++++ SUPPLIED RECORDS

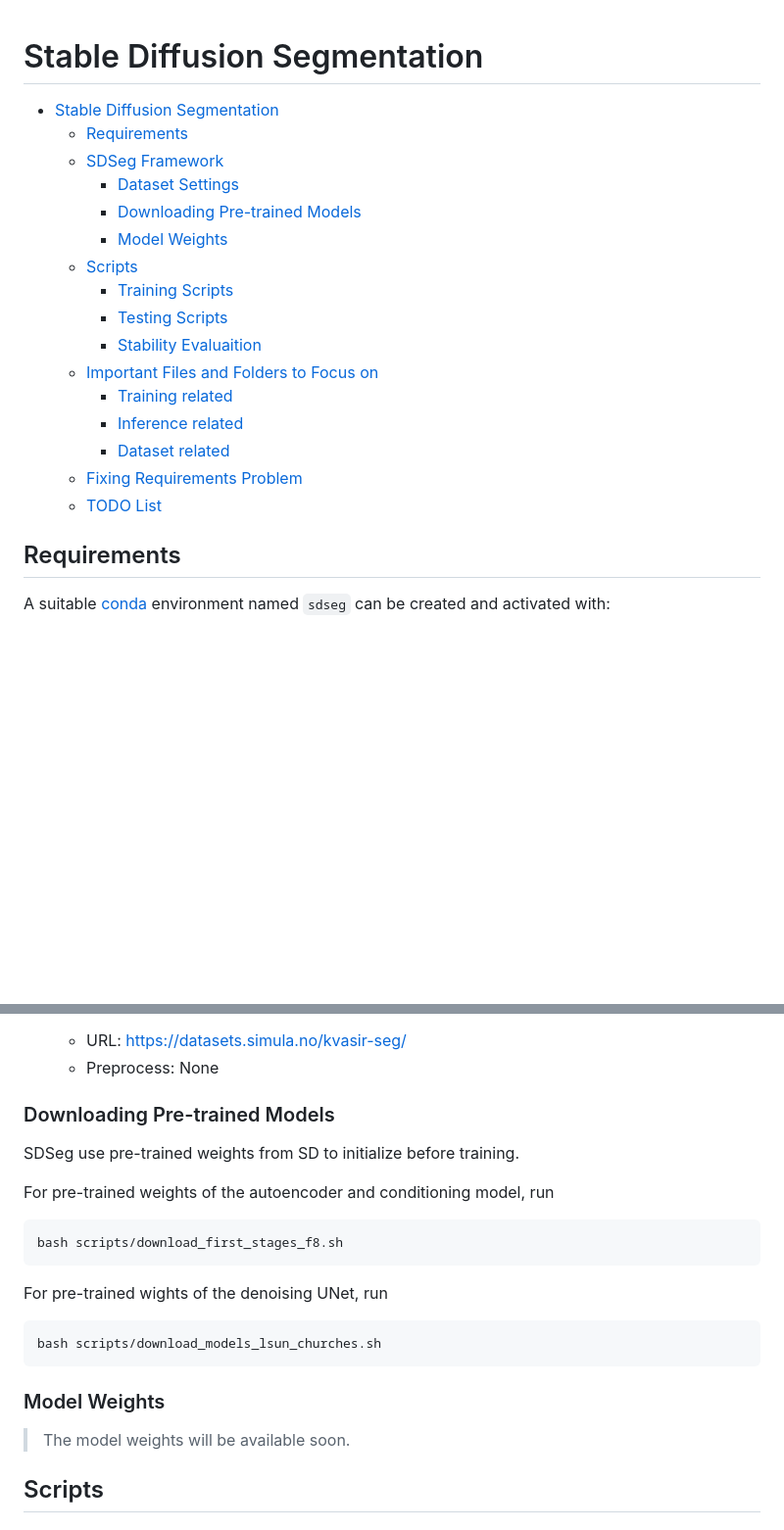
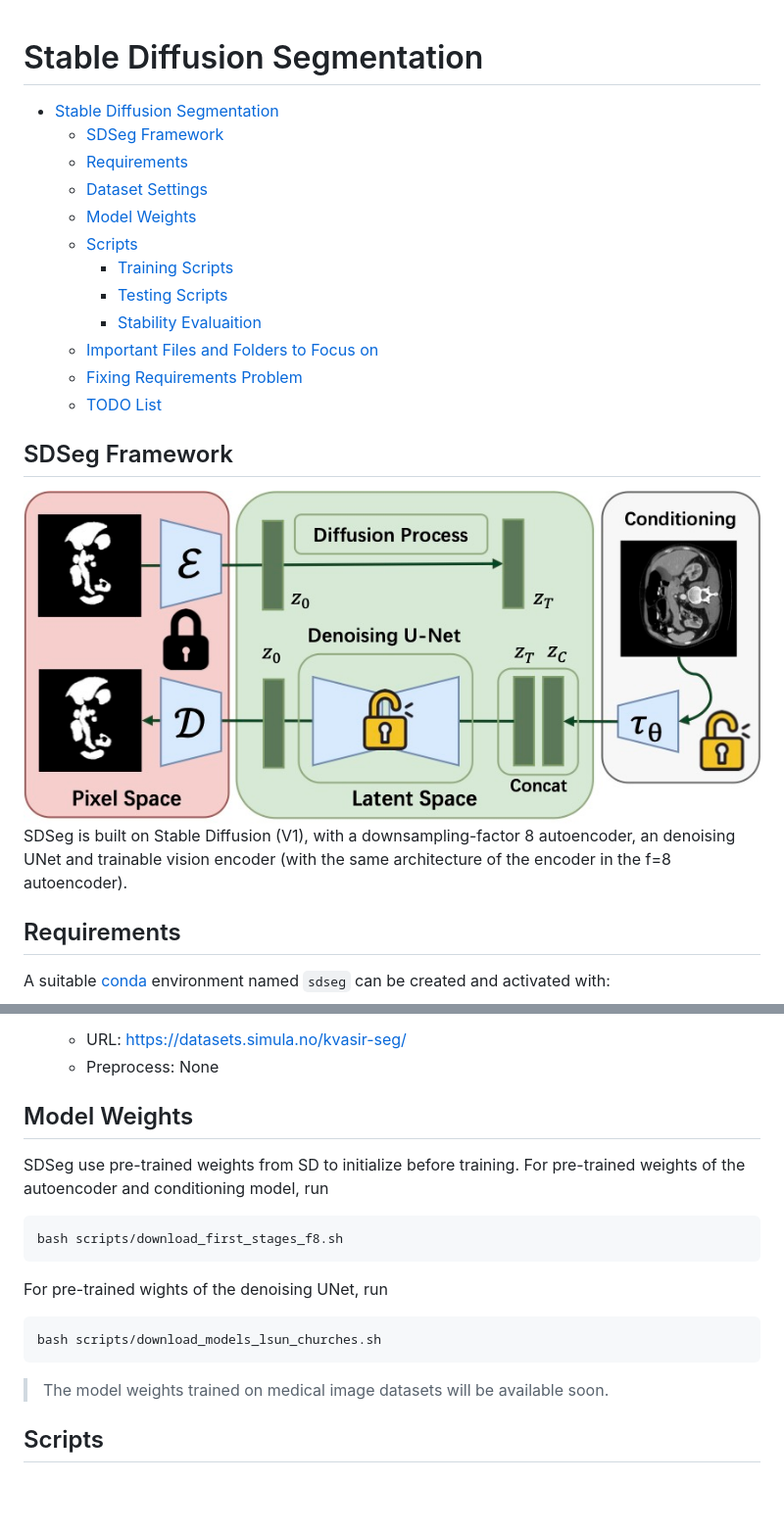
Before and after one commit to lin-tianyu/Stable-Diffusion-Seg, a Markdown page: README.md, 2 parts joined by grey strips. Shown at 98% size. Drawn GitHub-style; blank space fills up the shorter version.

````diff
--- a/README.md
+++ b/README.md
@@ -1,22 +1,25 @@
 # Stable Diffusion Segmentation
 <!-- This is the repo of **Stable Diffusion Segmentation for Biomedical Images with Single-step Reverse Process**. -->
 
+
 - [Stable Diffusion Segmentation](#stable-diffusion-segmentation)
+  - [SDSeg Framework](#sdseg-framework)
   - [Requirements](#requirements)
-  - [SDSeg Framework](#sdseg-framework)
-    - [Dataset Settings](#dataset-settings)
-    - [Downloading Pre-trained Models](#downloading-pre-trained-models)
-    - [Model Weights](#model-weights)
+  - [Dataset Settings](#dataset-settings)
+  - [Model Weights](#model-weights)
   - [Scripts](#scripts)
     - [Training Scripts](#training-scripts)
     - [Testing Scripts](#testing-scripts)
     - [Stability Evaluaition](#stability-evaluaition)
   - [Important Files and Folders to Focus on](#important-files-and-folders-to-focus-on)
-    - [Training related](#training-related)
-    - [Inference related](#inference-related)
-    - [Dataset related](#dataset-related)
   - [Fixing Requirements Problem](#fixing-requirements-problem)
   - [TODO List](#todo-list)
+
+## SDSeg Framework
+<img src="assets/framework.jpg" alt="framework" style="zoom: 50%;" />
+
+SDSeg is built on Stable Diffusion (V1), with a downsampling-factor 8 autoencoder, an denoising UNet and trainable vision encoder (with the same architecture of the encoder in the f=8 autoencoder).
+
 
 ## Requirements
 
@@ -70,10 +67,11 @@ We evaluate SDSeg on the following medical image datasets:
     - Preprocess: None
 
 
-### Downloading Pre-trained Models
+
+
+## Model Weights
 
 SDSeg use pre-trained weights from SD to initialize before training.
-
 For pre-trained weights of the autoencoder and conditioning model, run
 
 ```
@@ -86,9 +84,8 @@ For pre-trained wights of the denoising UNet, run
 bash scripts/download_models_lsun_churches.sh
 ```
 
-### Model Weights
 
-> The model weights will be available soon.
+> The model weights trained on medical image datasets will be available soon.
 
 ## Scripts
 ### Training Scripts
````
Also changed, not shown: other parts of README.md (+4 -10 lines).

++++++++

WHAT YOU HAVE TO DO: Wherever a line above contains the string "Stable", copy that line.

PROBLEM SOLUTION:
Before and after one commit to lin-tianyu/Stable-Diffusion-Seg, a Markdown page: README.md, 2 parts joined by grey strips. Shown at 98% size. Drawn GitHub-style; blank space fills up the shorter version.
 # Stable Diffusion Segmentation
 <!-- This is the repo of **Stable Diffusion Segmentation for Biomedical Images with Single-step Reverse Process**. -->
 - [Stable Diffusion Segmentation](#stable-diffusion-segmentation)
+SDSeg is built on Stable Diffusion (V1), with a downsampling-factor 8 autoencoder, an denoising UNet and trainable vision encoder (with the same architecture of the encoder in the f=8 autoencoder).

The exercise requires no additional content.